"The issue about stigma is less and less of an issue all the time," Baverstock says. "The author has become much more involved in the publishing process and their connection and communication with their readers has become much more important. EL James did just that – she took responsibility for communicating with her readership."
"It is part of a bigger trend that people are starting to understand what is involved in publishing," she says, referring to British author Sheila Rodgers, who self-published her best-selling psychological thrillers under the pen name Rachel Abbott.
"The experience of people I have met who are in self-publishing is that they are intelligent, busy and self-resourcing with an 'author entrepreneur' attitude. Literary agents used to turn their noses up at anyone who was self-published, as did publishers, but now I think it is seen as a badge of pro-activity."
Self-publishing is traditional publishing
Self-publishing and traditional publishing have long been regarded as two separate branches but as more self-published writers turn to editors and literary agents to help finesse their work and find an audience, some argue the two have merged. Not every agent is willing to work on a self-published book but some are adjusting their business models to fit the needs of their clients.
"Self-publishing and traditional publishing are no longer mutually exclusive," Baverstock says. "I genuinely think self-publishing is a part of traditional publishing. It is becoming a channel into traditional suppliers and it is a valid way of sourcing material.
"Publishers and agents are looking for what has been a success and self-publishing comes with evidence. You can look at ebook download figures and Twitter followers, and see just how many readers want to read the material. With new authors, you can demonstrate public interest and so it is less of a risk to publishers."
Literary greats have blurred the lines between self-publishing and traditional publishing for centuries. Jane Austen self-published after several failed attempts to break into the book market; Edgar Allan Poe paid a printer to publish 50 copies of a pamphlet of poetry Tamerlane and Other Poems; much of Virginia Woolf's work was self-published through the Hogarth Press; and Charles Dickens published his novella A Christmas Carol at his own expense in 1843 – and the first 6,000 copies sold out by Christmas Eve.
What Austen, Poe and Dickens managed to do as a result of self-publishing is identify an audience that publishers had previously disregarded – something self-publishers writers continue to do today. The success of Fifty Shades Of Grey launched numerous copycat titles in the "mummy porn" genre, which was recognised as profitable after James's ebooks flew off the digital shelves.
"Self-publishing has also uncovered a terrific appetite for real-life stories about everyday disasters, such as losing a child or a relationship ending," Baverstock says. "Previously, there was a real view within publishers that these kinds of stories were only interesting if you were famous."
Staunch literary traditionalists might argue the increase in self-published authors has led to a tidal wave of rubbish, undermining the publishing world and the quality of literature. Even so, surely it is up to the reader to employ caveat emptor when buying self-published books?

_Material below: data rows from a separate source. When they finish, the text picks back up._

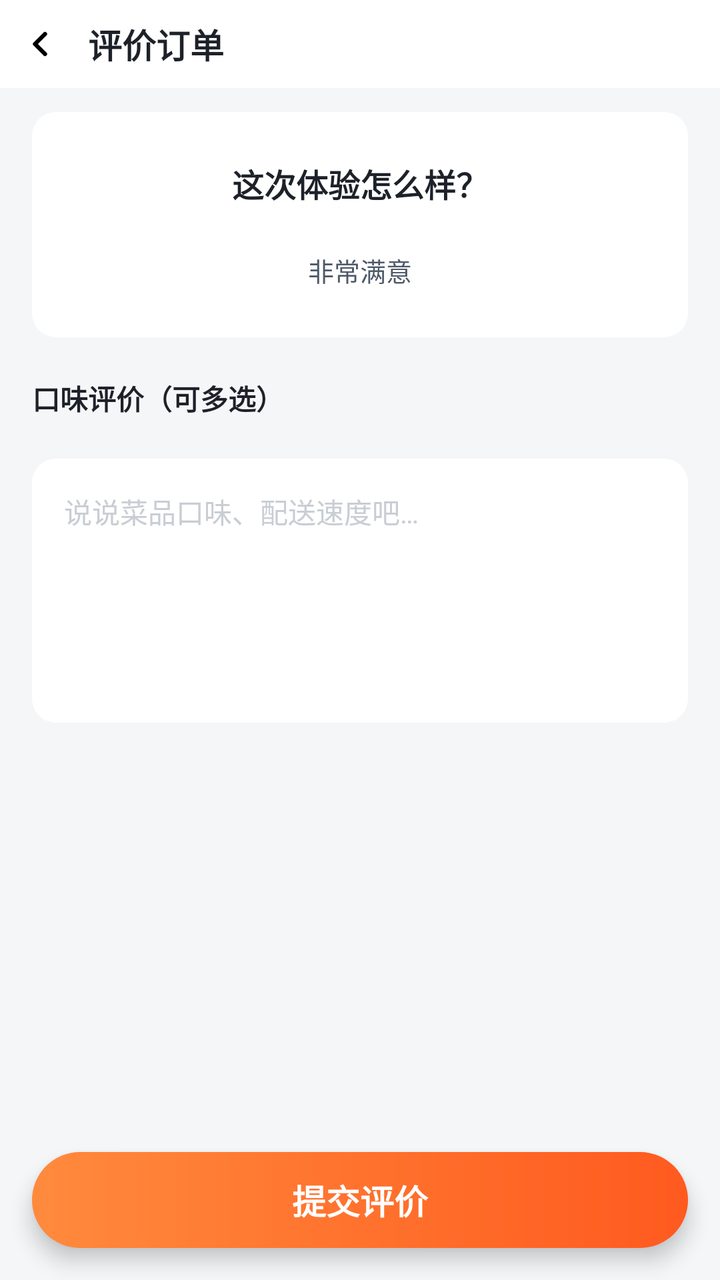
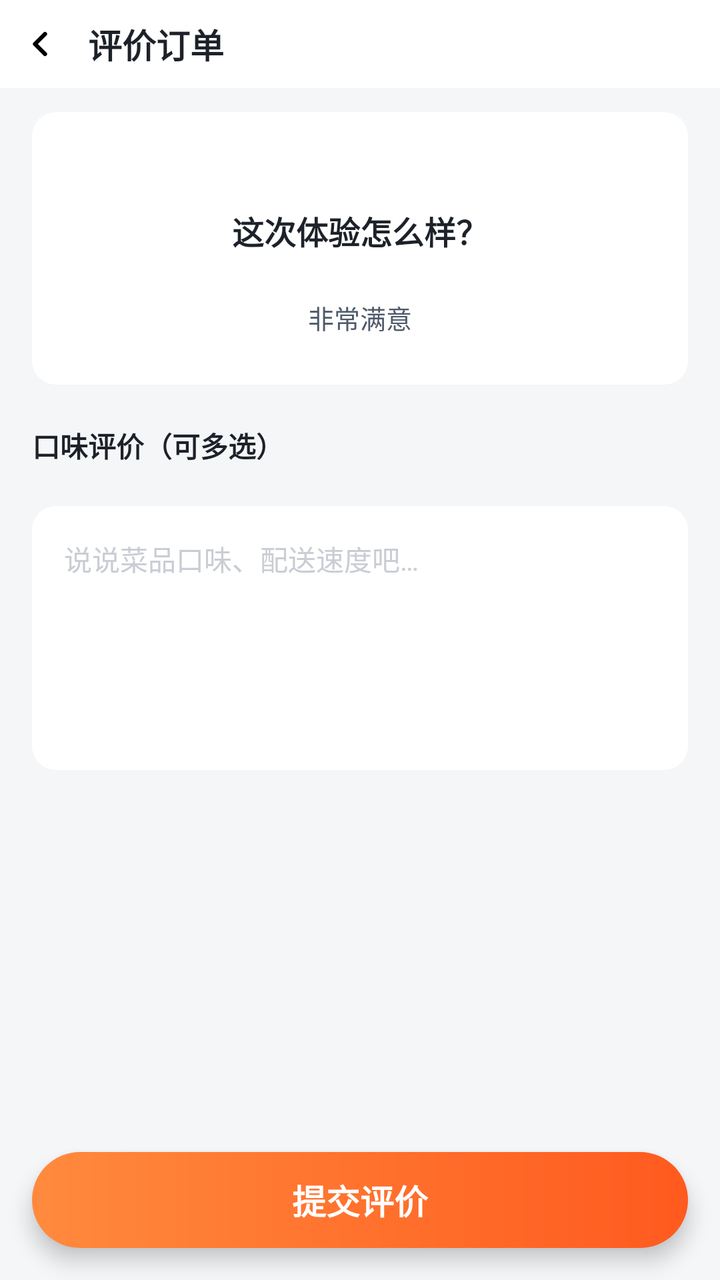

An Android layout rendered at two revisions. The XML below is the earlier revision; the diff shows what the commit changed to produce the second picture.
<!-- AndroidManifest.xml: application theme Theme.DawnClient -->
<!-- res/layout/activity_review.xml -->
<?xml version="1.0" encoding="utf-8"?>
<LinearLayout xmlns:android="http://schemas.android.com/apk/res/android"
    android:layout_width="match_parent"
    android:layout_height="match_parent"
    android:background="@color/bg"
    android:orientation="vertical">

    <LinearLayout
        android:layout_width="match_parent"
        android:layout_height="44dp"
        android:background="@color/white"
        android:gravity="center_vertical"
        android:orientation="horizontal">

        <ImageView
            android:id="@+id/btnBack"
            android:layout_width="40dp"
            android:layout_height="match_parent"
            android:contentDescription="返回"
            android:padding="10dp"
            android:src="@drawable/ic_chevron_left" />

        <TextView
            android:layout_width="wrap_content"
            android:layout_height="wrap_content"
            android:layout_marginLeft="4dp"
            android:text="评价订单"
            android:textColor="@color/text_primary"
            android:textSize="17sp"
            android:textStyle="bold" />
    </LinearLayout>

    <ScrollView
        android:layout_width="match_parent"
        android:layout_height="0dp"
        android:layout_weight="1"
        android:scrollbars="none">

        <LinearLayout
            android:layout_width="match_parent"
            android:layout_height="wrap_content"
            android:orientation="vertical">

            
            <LinearLayout
                android:layout_width="match_parent"
                android:layout_height="wrap_content"
                android:layout_marginLeft="16dp"
                android:layout_marginTop="12dp"
                android:layout_marginRight="16dp"
                android:background="@drawable/bg_card"
                android:gravity="center"
                android:orientation="vertical"
                android:padding="24dp">

                <TextView
                    android:layout_width="wrap_content"
                    android:layout_height="wrap_content"
                    android:text="这次体验怎么样？"
                    android:textColor="@color/text_primary"
                    android:textSize="16sp"
                    android:textStyle="bold" />

                <LinearLayout
                    android:id="@+id/starRow"
                    android:layout_width="wrap_content"
                    android:layout_height="wrap_content"
                    android:layout_marginTop="12dp"
                    android:orientation="horizontal" />

                <TextView
                    android:layout_width="wrap_content"
                    android:layout_height="wrap_content"
                    android:layout_marginTop="10dp"
                    android:text="非常满意"
                    android:textColor="@color/text_secondary"
                    android:textSize="13sp" />
            </LinearLayout>

            
            <TextView
                android:layout_width="wrap_content"
                android:layout_height="wrap_content"
                android:layout_marginLeft="16dp"
                android:layout_marginTop="20dp"
                android:text="口味评价（可多选）"
                android:textColor="@color/text_primary"
                android:textSize="14sp"
                android:textStyle="bold" />

            <LinearLayout
                android:id="@+id/tagRow"
                android:layout_width="match_parent"
                android:layout_height="wrap_content"
                android:layout_marginLeft="16dp"
                android:layout_marginTop="12dp"
                android:layout_marginRight="16dp"
                android:orientation="horizontal" />

            
            <LinearLayout
                android:layout_width="match_parent"
                android:layout_height="wrap_content"
                android:layout_marginLeft="16dp"
                android:layout_marginTop="8dp"
                android:layout_marginRight="16dp"
                android:background="@drawable/bg_card"
                android:orientation="vertical"
                android:padding="16dp">

                <EditText
                    android:id="@+id/etComment"
                    android:layout_width="match_parent"
                    android:layout_height="100dp"
                    android:background="@null"
                    android:gravity="top|start"
                    android:hint="说说菜品口味、配送速度吧…"
                    android:importantForAutofill="no"
                    android:inputType="textMultiLine"
                    android:textColor="@color/text_primary"
                    android:textColorHint="@color/text_faint"
                    android:textSize="14sp" />
            </LinearLayout>

            <View
                android:layout_width="match_parent"
                android:layout_height="16dp" />
        </LinearLayout>
    </ScrollView>

    <TextView
        android:id="@+id/btnSubmit"
        android:layout_width="match_parent"
        android:layout_height="48dp"
        android:layout_margin="16dp"
        android:background="@drawable/bg_btn_grad"
        android:elevation="6dp"
        android:gravity="center"
        android:text="提交评价"
        android:textColor="@color/white"
        android:textSize="17sp"
        android:textStyle="bold" />
</LinearLayout>
<!-- resources referenced by this layout -->
<resources>
  <color name="bg">#F5F6F8</color>
  <color name="text_faint">#C9CDD4</color>
  <color name="text_primary">#1D2129</color>
  <color name="text_secondary">#4E5969</color>
  <color name="white">#FFFFFF</color>
  <!-- drawable bg_btn_grad (drawable) -->
  <?xml version="1.0" encoding="utf-8"?>
  <shape xmlns:android="http://schemas.android.com/apk/res/android">
      <gradient
          android:angle="0"
          android:endColor="#FF5A1F"
          android:startColor="#FF8A3D" />
      <corners android:radius="24dp" />
  </shape>
  <!-- drawable bg_card (drawable) -->
  <?xml version="1.0" encoding="utf-8"?>
  <shape xmlns:android="http://schemas.android.com/apk/res/android">
      <solid android:color="@color/white" />
      <corners android:radius="12dp" />
  </shape>
  <!-- drawable ic_chevron_left (drawable) -->
  <?xml version="1.0" encoding="utf-8"?>
  <vector xmlns:android="http://schemas.android.com/apk/res/android"
      android:width="24dp"
      android:height="24dp"
      android:viewportWidth="24"
      android:viewportHeight="24">
      <path
          android:fillColor="@android:color/transparent"
          android:strokeColor="#FF000000"
          android:strokeLineCap="round"
          android:strokeLineJoin="round"
          android:strokeWidth="2.5"
          android:pathData="M15,18l-6,-6l6,-6" />
  </vector>
  <style name="Theme.DawnClient" parent="Theme.AppCompat.Light.NoActionBar">
          <item name="android:windowBackground">@color/bg</item>
          <item name="android:statusBarColor">@android:color/transparent</item>
          <item name="android:navigationBarColor">@android:color/transparent</item>
          <item name="android:windowLightStatusBar">false</item>
          <item name="android:forceDarkAllowed">false</item>
          <item name="colorPrimary">@color/primary</item>
          <item name="colorPrimaryDark">@color/primary_dark</item>
          <item name="colorAccent">@color/primary</item>
      </style>
  <color name="primary">#FF6B2C</color>
  <color name="primary_dark">#FF5A1F</color>
</resources>

<!-- the commit's change to res/layout/activity_review.xml (unified diff, before → after) -->
@@ -54,8 +54,16 @@
                 android:padding="24dp">
 
                 <TextView
+                    android:id="@+id/tvShop"
                     android:layout_width="wrap_content"
                     android:layout_height="wrap_content"
+                    android:textColor="@color/text_secondary"
+                    android:textSize="13sp" />
+
+                <TextView
+                    android:layout_width="wrap_content"
+                    android:layout_height="wrap_content"
+                    android:layout_marginTop="6dp"
                     android:text="这次体验怎么样？"
                     android:textColor="@color/text_primary"
                     android:textSize="16sp"
@@ -69,6 +77,7 @@
                     android:orientation="horizontal" />
 
                 <TextView
+                    android:id="@+id/tvRating"
                     android:layout_width="wrap_content"
                     android:layout_height="wrap_content"
                     android:layout_marginTop="10dp"
@@ -95,7 +104,7 @@
                 android:layout_marginLeft="16dp"
                 android:layout_marginTop="12dp"
                 android:layout_marginRight="16dp"
-                android:orientation="horizontal" />
+                android:orientation="vertical" />
 
             
             <LinearLayout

"There is an awful lot of garbage that is being published, but a reader needs to be aware of what they are buying," Baverstock says.
"When you are booking holiday accommodation, you read the reviews. The same happens in publishing. The fact there is a lot of rubbish doesn't denigrate work that is finding a market, because people are liberated to try."
Julia Kingsford, head of marketing at Kingsford Campbell Literary & Marketing Agents and the former head of marketing at book store Foyles, says although self-publishing has opened closed doors to the publishing world, there are still limitations.
"Everyone in the publishing chain from agents, editors, typesetters, designers, marketeers and publicists add far more value to a book's quality and success than many people realise," she says.
"There's a huge difference between a first draft and a finished book and a lot of what publishers do is invest in making books as good and as readable as possible. If writers have the skills or can pay for or draw on them from others to do everything needed to self-publish a book to a standard a publisher can, then I think it's great."
"What is definitely true is that technology has completely changed routes to market and accessibility," Kingsford adds. "So putting out an ebook or short print run is affordable in a way that it never was before and a few writers are making it big. If you have a manuscript under the bed, as it were, the opportunity now for it to find readers is incredible, so why not put it out there?"